Lifetime plex pass holder and couldn't give a (*&^ about the cloud feature.

I wish they'd sort out the DVR stuff though. Still getting issues with Silicondust network tuner and recording to SSD storage.

Hears hoping they have the time to deal with DVR issues now they are not wasting so much time on cloud stuff.

I've seen the future of consumer AI, and it doesn't have one


Re: "I asked ... what exactly ClOi could do"

ClOi definitely another attempt to bypass the few awkward CIO's that do their job like ask difficult questions of digital plans or say no to latest buzzword technology plan. Chief digital officers evidently weren't good enough yes men. We now need yes robots to replace the few hold out CIO's plus you can pay them less ; )

Who wants a quad-core 4.2GHz, 64GB, 5TB SSD RAID 10 … laptop?


Reminds me of the suitcase handle option I used to fit to mini tower PC's to make them luggable back in the 90's.

Most IT contractors want employment benefits if clobbered with IR35

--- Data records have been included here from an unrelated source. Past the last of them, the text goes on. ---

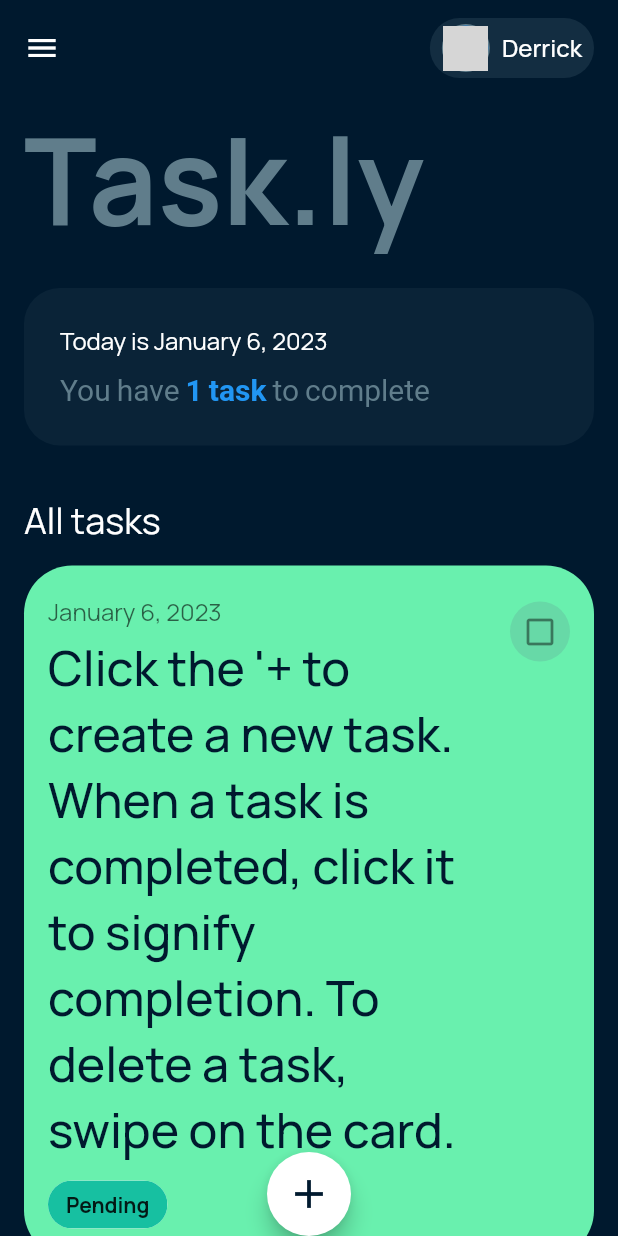
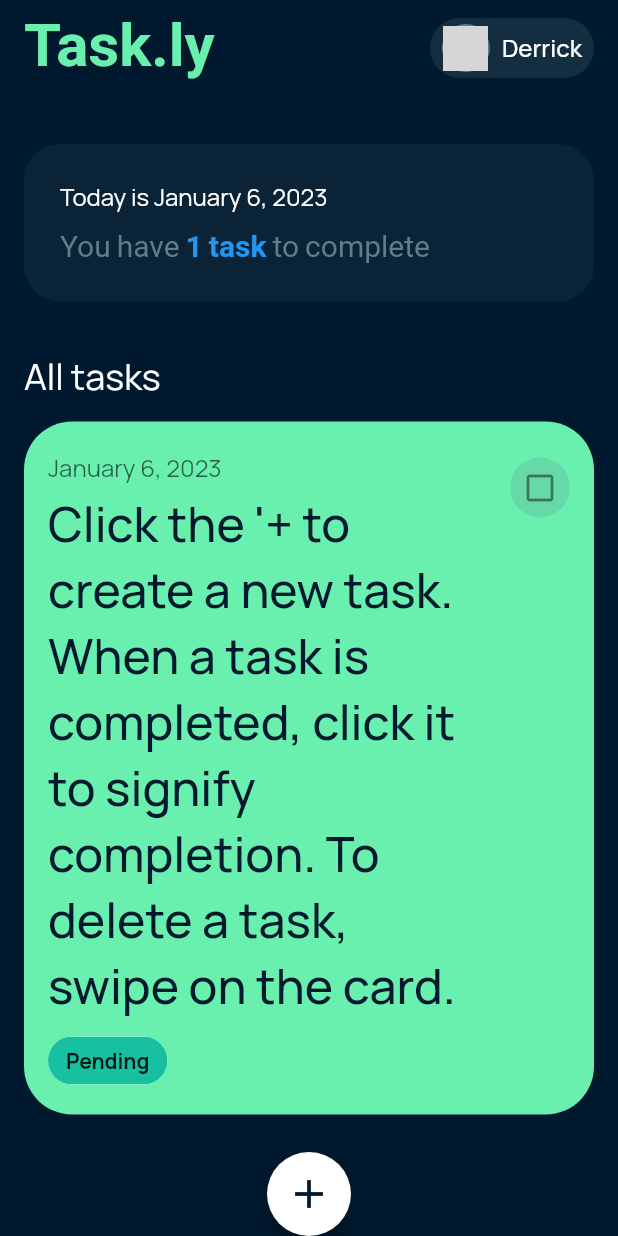
Before and after one commit to uxderrick/new_todo, a Flutter app: the screen it shows after launch, on a phone screen of 412 x 824 dp. Run offline on Flutter 3.47's test engine with Material 2 defaults, Android fonts, the phone set to English and light mode, and no system bars; our stand-ins replace flutter_riverpod, google_fonts; network calls fail; grey boxes are pictures that could not be loaded.

Commit message:
Changed the appbar title and God saved me o herh

```diff
--- a/lib/home.dart
+++ b/lib/home.dart
@@ -1,4 +1,5 @@
 import 'package:flutter/material.dart';
+import 'package:google_fonts/google_fonts.dart';
 import 'package:new_todo/newnote.dart';
 import 'package:intl/intl.dart';
 import 'list_card.dart';
@@ -22,7 +23,16 @@ class _HomeState extends State<Home> {
           title: Row(
             mainAxisAlignment: MainAxisAlignment.spaceBetween,
             children: [
-              const Icon(Icons.menu),
+              Text(
+                'Task.ly',
+                style: GoogleFonts.eastSeaDokdo(
+                    textStyle: const TextStyle(
+                        color: Colors.greenAccent,
+                        fontSize: 40,
+                        height: 1,
+                        fontWeight: FontWeight.bold)),
+              ),
+              const Spacer(),
               Container(
                 padding: const EdgeInsets.symmetric(horizontal: 8, vertical: 4),
                 decoration: BoxDecoration(
@@ -64,15 +74,7 @@ class _HomeState extends State<Home> {
               crossAxisAlignment: CrossAxisAlignment.start,
               children: [
                 const SizedBox(
-                  height: 24,
-                ),
-                const Text(
-                  'Task.ly',
-                  style: TextStyle(
-                      color: Colors.blueGrey,
-                      fontSize: 80,
-                      height: 1,
-                      fontWeight: FontWeight.bold),
+                  height: 8,
                 ),
                 const SizedBox(
                   height: 24,
```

Government could just go back to employing professional staff as employees on good wages and stop paying contractors to do the work. I think an extra tax rate for contractors would sort the problem nicely. Might help fix some of the skill shortages too buy encouraging organisations to train staff again.

Microsoft says 'majority' of Windows 10 use will be 'streamlined S mode'


Re: S for...


S for...

"Should have got Linux""

Ah ha as Linux on windows is available as a store app, Window S just makes it easy to run Linux ; )

SCREEEECH: US national security agency puts brakes on Qualcomm takeover





I wonder if El Reg will post something with all the permutations of TITSUP it has published."

I suggest a commemorative tea towel with the top 5 when they reach a significant round number.

UK local gov: 37 cyber attacks a minute but little mandatory training


OK, who PAYS for this increased security

"Charles 9

OK, who PAYS for this increased security"

Well nobody and that's generally the problem ; )

Watership downtime: BadRabbit encrypts Russian media, Ukraine transport hub PCs


Re: Ransom demands in BitCoin again

How long before they criminalise the use of flash?

Longer than they should have ; )